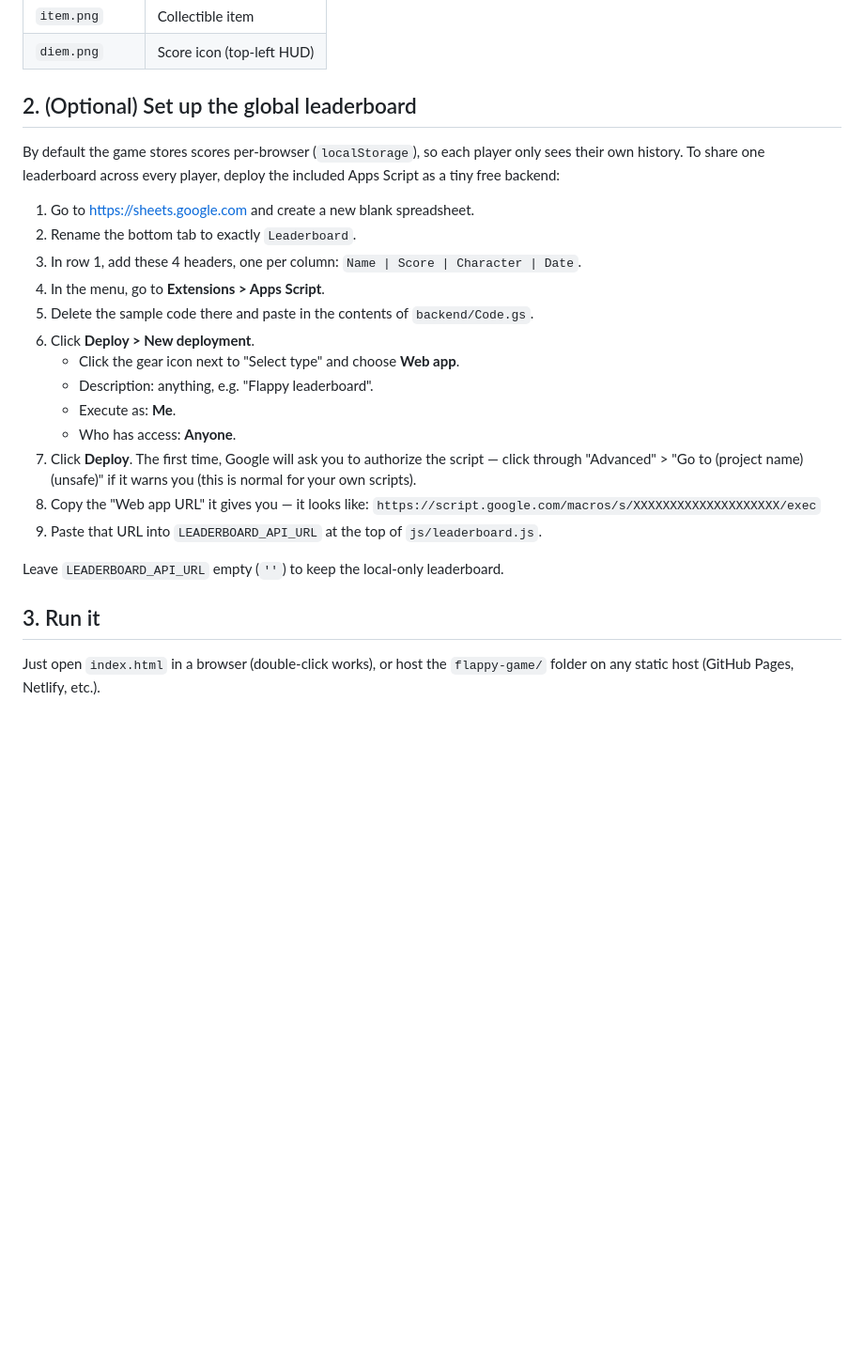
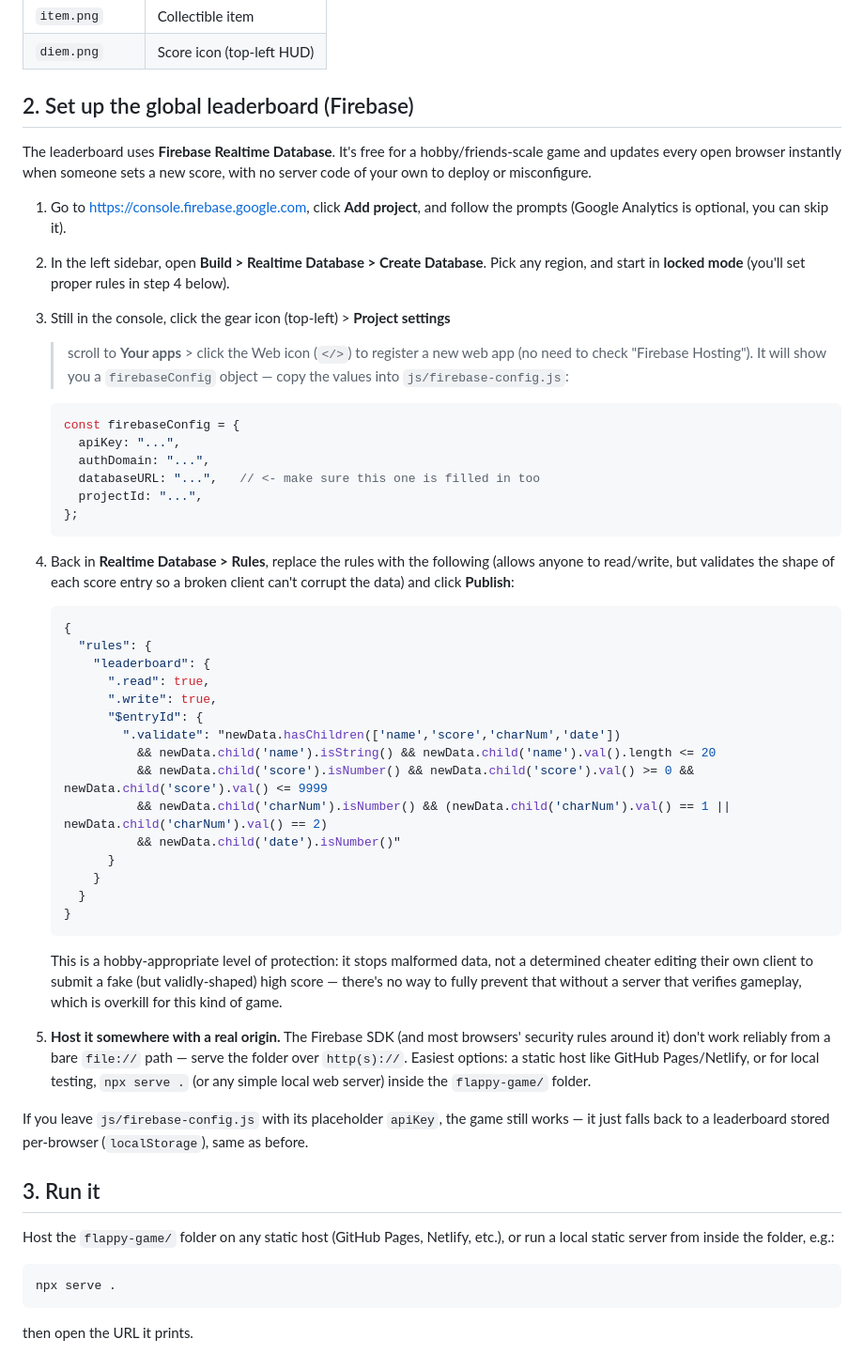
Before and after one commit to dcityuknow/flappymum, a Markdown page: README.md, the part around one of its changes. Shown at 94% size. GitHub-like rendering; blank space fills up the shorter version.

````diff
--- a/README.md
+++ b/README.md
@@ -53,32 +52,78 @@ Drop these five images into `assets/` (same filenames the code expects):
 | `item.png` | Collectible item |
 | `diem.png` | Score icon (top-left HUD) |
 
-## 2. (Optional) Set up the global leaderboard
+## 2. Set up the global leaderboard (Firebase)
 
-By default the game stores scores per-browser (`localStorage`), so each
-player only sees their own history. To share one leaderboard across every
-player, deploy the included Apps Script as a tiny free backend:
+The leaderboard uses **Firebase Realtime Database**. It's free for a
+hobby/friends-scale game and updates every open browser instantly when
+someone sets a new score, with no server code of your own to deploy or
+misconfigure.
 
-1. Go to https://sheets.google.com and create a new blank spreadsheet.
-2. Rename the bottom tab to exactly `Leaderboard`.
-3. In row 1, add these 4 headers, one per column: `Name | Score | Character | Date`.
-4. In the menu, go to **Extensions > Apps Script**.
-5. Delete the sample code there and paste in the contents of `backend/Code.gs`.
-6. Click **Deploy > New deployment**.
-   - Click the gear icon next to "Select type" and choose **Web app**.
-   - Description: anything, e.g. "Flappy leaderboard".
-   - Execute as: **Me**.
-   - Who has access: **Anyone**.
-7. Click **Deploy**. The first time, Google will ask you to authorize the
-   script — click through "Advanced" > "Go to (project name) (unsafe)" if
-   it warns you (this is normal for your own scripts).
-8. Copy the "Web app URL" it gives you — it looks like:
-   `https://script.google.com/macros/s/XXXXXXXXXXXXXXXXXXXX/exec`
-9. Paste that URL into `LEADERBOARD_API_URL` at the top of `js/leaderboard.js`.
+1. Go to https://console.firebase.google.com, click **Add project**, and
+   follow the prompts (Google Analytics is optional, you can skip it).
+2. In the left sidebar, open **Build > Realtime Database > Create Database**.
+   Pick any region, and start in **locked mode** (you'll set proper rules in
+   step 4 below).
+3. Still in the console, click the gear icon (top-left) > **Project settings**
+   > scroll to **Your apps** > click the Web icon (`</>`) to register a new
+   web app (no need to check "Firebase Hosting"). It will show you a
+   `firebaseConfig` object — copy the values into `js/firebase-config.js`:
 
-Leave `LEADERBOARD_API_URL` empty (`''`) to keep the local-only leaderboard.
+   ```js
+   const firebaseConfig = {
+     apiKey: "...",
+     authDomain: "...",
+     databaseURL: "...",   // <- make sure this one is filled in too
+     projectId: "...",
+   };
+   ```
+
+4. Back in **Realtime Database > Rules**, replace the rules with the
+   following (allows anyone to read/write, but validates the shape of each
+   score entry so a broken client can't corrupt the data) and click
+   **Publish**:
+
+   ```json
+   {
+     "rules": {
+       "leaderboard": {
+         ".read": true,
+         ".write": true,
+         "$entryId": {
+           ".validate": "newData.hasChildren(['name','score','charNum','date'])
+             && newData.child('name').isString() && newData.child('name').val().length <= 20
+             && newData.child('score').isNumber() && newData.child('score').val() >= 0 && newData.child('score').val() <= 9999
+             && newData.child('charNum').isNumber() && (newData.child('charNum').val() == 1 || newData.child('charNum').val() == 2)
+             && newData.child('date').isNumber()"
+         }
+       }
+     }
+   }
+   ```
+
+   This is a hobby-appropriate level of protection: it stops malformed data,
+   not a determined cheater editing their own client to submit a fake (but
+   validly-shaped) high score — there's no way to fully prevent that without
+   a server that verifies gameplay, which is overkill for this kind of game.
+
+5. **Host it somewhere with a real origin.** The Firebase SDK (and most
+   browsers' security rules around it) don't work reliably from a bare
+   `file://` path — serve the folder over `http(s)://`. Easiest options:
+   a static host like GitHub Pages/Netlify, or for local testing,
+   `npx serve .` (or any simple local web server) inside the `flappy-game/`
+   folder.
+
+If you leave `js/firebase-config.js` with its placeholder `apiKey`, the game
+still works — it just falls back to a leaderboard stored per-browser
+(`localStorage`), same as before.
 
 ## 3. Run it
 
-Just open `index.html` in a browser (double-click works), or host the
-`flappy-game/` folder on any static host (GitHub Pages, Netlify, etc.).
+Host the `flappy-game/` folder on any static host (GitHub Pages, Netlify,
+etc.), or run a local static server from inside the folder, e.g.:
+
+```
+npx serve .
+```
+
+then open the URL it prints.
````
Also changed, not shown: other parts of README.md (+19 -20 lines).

> **TASK REQUIREMENTS**:
Every line in the listing that holds "server" belongs in the answer.

> **OUTPUT BELOW**:
+someone sets a new score, with no server code of your own to deploy or
+   a server that verifies gameplay, which is overkill for this kind of game.
+   `npx serve .` (or any simple local web server) inside the `flappy-game/`
+etc.), or run a local static server from inside the folder, e.g.:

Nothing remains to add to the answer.